‘People volunteering in the South do so in different contexts and experiences to volunteers from the North,’ says Matt Baillie Smith, a researcher at University of Northumbria who has done fieldwork looking at volunteers from the Philippines in Bangladesh with with with his colleague Nina Laurie. ‘What we are argue is that there is a different geography of volunteering. Looking at some of the changes since the 1990s you see more Chinese volunteers.’ There are also more volunteers from developed countries, like South Korea, without a strong previous history of international volunteering.
‘At one level people were volunteering for the same reason as people in Europe, for example developing credentials for jobs,’ says Baillie Smith. But there are also different factors at work. ‘The volunteers have different ideas around identity. One person, for example, spoke about coming from an indigenous community in the Philippines and they felt that gave them the credentials to work with an indigenous community in Bangladesh.’ Some volunteers from the South questioned the credentials of volunteers from the North, says Smith. They argued that as people from the South they live and breathe problems like poverty in a way northerners do not, he adds.
‘Volunteers in the Global South may come from middle class families, though,’ says Baillie Smith. ‘So they are not necessarily living in those conditions. They’re not necessarily better equipped, but they rationalise why they are volunteering in a particular way.’
“Some volunteers from the South questioned the credentials of volunteers from the North. They argued that as people from the South they live and breathe problems like poverty in a way northerners do not”
Development organisations are sometimes led to use volunteers in a particular way due to perceptions about where the volunteer comes from. ‘One interviewee discussed how volunteers from the global South could be more comfortable with informal management approaches than global North volunteers, whereas the latter might be more attuned to formal development ideas such as those around rights and equality.’ The risk here, says Baillie Smith, is that historical stereotypes about global South and North could shape how volunteer capacities are understood.
‘We’re trying to understand what happens when all these different volunteers from different places come together in one area,’ says Baillie Smith. At the moment the numbers involved in South-South volunteering are not well understood, but countries like China and Brazil with growing middle classes are likely to contribute. South Korea, a relative newcomer, has seen volunteer numbers increase as international volunteering becomes an accepted pathway for young people.
Complications can arise in South-South volunteering when conditions in a volunteer placement are more favourable for a volunteer than working at home, says Baillie Smith.
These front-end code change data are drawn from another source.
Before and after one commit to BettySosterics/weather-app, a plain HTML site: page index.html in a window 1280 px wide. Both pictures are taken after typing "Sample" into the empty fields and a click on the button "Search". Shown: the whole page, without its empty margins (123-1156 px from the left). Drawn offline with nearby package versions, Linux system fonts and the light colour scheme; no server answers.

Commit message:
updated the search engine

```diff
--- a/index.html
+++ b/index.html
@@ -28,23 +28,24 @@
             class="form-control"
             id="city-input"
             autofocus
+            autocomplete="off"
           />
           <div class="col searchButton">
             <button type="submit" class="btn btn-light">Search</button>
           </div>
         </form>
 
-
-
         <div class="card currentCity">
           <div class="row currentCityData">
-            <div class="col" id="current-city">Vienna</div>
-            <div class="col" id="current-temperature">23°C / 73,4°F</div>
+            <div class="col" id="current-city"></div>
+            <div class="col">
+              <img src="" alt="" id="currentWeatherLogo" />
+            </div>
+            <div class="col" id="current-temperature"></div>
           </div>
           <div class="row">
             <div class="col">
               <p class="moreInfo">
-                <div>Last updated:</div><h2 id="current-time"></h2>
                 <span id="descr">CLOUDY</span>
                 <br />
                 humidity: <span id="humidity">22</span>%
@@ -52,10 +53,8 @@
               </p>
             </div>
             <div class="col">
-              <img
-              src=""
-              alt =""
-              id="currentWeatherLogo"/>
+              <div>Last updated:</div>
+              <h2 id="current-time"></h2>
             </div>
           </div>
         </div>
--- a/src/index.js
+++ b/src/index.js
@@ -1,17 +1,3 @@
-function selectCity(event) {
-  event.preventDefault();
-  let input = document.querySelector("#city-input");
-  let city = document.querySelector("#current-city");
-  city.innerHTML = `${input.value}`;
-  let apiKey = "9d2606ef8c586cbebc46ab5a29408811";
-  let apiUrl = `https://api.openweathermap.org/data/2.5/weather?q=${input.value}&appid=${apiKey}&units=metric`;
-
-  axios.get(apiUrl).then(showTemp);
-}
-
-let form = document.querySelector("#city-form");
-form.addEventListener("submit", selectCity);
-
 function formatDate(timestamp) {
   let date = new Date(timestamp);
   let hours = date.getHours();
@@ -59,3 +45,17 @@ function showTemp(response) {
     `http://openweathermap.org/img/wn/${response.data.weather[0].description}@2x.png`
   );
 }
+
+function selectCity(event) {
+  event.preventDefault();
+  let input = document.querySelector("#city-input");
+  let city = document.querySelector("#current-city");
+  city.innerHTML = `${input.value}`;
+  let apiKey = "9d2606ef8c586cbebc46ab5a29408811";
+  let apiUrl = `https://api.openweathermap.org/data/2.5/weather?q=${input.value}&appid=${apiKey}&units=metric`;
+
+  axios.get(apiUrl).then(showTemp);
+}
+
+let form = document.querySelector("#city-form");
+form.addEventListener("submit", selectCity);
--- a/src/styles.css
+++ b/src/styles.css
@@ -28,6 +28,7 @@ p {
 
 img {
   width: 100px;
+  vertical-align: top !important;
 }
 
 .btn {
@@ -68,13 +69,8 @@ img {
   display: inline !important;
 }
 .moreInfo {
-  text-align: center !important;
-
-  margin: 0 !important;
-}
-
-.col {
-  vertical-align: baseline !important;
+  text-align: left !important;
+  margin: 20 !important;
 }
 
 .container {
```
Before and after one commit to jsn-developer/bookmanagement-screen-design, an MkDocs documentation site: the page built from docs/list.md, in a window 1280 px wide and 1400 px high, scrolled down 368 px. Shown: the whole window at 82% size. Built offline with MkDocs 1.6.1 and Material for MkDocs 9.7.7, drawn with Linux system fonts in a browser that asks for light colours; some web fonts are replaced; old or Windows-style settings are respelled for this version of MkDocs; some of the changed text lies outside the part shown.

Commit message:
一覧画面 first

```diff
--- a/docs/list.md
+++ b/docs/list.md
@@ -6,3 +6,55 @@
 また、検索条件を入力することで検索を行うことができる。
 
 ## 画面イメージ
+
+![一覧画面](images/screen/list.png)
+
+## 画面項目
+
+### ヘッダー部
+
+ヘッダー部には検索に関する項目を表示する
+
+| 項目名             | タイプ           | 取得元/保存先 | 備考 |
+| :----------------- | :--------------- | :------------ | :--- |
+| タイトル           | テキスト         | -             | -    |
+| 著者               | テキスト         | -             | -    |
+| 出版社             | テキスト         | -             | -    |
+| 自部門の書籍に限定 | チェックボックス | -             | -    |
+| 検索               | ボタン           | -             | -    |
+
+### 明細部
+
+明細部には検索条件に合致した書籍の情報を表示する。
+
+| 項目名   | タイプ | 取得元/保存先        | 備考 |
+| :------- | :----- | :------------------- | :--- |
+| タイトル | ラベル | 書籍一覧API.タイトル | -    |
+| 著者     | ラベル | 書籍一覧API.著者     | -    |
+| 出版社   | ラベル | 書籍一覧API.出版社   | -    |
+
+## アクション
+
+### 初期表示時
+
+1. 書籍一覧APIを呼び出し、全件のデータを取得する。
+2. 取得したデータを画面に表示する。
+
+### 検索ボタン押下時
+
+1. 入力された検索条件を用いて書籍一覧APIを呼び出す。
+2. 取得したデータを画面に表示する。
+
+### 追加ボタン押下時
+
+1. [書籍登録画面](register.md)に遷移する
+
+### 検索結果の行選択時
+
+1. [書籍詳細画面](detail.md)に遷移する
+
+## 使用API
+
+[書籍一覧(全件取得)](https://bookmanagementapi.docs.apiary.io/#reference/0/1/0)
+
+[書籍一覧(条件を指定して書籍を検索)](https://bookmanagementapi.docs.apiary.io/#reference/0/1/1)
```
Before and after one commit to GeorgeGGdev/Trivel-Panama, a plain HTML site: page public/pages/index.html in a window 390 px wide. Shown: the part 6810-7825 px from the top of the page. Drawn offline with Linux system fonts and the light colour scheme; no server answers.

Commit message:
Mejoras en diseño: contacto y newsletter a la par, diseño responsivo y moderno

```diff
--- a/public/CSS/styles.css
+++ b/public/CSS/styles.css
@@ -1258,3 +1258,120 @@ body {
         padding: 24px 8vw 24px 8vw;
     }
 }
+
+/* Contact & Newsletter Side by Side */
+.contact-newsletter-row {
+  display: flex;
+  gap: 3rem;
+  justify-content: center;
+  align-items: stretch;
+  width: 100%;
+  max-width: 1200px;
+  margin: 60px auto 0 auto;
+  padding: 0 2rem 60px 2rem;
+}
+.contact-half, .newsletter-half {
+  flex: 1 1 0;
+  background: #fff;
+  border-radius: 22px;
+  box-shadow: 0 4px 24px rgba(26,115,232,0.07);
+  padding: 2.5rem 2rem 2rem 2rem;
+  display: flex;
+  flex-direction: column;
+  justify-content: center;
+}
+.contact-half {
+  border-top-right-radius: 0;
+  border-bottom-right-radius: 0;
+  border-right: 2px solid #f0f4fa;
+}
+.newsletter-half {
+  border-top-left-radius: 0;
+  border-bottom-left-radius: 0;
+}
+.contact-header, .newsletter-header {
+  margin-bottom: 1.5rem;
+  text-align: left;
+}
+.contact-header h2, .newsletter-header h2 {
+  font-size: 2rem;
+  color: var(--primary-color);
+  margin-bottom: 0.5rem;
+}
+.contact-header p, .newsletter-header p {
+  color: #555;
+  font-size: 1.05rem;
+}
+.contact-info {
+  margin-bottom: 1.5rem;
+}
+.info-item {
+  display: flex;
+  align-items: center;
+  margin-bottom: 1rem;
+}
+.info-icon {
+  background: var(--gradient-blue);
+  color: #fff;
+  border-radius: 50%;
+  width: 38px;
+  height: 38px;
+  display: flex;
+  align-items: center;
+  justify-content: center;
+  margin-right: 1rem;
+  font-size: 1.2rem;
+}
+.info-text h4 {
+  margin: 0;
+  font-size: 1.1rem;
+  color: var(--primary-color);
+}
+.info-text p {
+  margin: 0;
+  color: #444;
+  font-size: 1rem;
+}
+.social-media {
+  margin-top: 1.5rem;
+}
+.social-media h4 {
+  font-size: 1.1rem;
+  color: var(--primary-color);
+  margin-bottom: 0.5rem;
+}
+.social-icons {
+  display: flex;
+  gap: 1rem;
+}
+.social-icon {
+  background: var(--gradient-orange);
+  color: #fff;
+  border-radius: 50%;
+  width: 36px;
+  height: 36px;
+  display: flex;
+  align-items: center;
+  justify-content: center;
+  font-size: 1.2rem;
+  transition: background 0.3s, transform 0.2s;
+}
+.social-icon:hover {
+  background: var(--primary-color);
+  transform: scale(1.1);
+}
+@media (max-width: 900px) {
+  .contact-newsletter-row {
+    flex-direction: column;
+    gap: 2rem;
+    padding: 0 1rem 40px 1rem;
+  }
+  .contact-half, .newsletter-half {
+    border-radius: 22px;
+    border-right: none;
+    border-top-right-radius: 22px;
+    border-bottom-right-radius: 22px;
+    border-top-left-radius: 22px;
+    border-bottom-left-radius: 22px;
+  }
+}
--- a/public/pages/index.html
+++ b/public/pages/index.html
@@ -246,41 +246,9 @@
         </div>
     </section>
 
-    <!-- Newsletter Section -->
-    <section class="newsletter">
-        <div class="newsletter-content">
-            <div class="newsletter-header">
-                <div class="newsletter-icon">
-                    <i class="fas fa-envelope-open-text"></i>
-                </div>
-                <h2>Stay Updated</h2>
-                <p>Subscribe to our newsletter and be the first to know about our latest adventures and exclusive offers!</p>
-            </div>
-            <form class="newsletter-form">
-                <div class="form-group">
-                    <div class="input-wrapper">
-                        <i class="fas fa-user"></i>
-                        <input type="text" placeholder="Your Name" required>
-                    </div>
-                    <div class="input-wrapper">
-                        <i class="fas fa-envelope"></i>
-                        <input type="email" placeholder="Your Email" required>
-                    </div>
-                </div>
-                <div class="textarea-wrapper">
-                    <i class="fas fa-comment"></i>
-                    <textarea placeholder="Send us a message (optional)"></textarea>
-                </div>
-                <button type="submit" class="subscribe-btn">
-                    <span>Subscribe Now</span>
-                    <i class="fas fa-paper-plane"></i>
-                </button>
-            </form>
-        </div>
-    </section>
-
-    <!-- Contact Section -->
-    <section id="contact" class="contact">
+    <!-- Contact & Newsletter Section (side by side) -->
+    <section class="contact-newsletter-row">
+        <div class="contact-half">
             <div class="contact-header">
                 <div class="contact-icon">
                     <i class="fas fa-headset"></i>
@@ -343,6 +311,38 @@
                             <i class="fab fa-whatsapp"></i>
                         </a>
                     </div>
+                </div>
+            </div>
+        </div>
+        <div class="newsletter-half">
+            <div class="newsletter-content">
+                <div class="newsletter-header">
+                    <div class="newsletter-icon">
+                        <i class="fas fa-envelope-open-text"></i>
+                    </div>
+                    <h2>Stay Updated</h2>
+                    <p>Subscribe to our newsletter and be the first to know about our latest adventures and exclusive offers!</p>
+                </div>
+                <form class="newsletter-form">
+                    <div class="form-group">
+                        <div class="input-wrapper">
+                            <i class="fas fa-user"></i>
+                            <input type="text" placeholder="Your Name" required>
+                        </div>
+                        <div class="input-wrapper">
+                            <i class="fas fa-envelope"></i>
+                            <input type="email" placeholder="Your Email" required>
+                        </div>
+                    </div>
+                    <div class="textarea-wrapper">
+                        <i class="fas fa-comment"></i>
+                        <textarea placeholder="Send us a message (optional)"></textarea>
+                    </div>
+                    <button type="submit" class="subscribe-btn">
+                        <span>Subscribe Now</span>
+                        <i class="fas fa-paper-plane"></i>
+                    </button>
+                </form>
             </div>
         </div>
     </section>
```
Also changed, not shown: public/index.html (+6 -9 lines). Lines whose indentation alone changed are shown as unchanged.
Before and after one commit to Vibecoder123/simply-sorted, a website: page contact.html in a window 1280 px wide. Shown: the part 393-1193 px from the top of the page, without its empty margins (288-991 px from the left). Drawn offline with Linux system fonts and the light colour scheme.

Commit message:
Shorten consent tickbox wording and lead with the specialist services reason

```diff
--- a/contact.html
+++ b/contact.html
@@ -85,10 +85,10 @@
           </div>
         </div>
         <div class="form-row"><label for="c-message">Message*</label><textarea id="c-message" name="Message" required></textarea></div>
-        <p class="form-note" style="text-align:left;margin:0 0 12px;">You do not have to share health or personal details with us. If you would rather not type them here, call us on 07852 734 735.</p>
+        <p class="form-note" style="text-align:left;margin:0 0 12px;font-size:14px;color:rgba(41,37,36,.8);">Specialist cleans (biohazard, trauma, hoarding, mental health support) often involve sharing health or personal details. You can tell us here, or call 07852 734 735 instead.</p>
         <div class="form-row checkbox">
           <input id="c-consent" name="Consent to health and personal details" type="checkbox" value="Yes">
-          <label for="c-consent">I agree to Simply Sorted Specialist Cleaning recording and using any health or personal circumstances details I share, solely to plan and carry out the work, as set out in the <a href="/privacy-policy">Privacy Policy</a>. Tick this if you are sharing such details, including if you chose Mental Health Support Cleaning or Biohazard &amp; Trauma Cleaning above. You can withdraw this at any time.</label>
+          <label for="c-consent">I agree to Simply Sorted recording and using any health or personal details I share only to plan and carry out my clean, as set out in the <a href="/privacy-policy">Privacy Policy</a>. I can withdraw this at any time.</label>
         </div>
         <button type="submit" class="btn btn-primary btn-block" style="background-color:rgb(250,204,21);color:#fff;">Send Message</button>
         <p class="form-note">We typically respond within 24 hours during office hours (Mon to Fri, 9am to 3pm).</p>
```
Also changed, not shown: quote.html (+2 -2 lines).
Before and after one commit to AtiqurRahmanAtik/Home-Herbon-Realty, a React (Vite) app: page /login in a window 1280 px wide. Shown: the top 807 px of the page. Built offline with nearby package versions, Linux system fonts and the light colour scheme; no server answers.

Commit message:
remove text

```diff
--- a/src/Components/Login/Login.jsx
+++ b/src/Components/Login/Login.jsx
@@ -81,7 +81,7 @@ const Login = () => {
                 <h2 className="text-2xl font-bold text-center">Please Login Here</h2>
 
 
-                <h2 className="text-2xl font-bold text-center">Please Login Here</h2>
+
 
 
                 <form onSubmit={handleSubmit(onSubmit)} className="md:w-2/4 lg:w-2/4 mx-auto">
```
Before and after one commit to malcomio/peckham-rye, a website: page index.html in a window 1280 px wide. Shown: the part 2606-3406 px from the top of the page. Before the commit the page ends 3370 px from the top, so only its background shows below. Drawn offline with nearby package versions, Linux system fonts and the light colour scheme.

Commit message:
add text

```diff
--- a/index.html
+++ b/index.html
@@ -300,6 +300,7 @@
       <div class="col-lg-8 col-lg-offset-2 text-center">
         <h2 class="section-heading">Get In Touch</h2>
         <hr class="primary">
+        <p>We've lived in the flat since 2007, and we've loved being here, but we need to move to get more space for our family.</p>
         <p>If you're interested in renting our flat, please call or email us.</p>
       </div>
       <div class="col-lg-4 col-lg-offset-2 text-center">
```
The incentive is to remain in the country where the volunteering takes place rather than return to the home country with new skills and experience.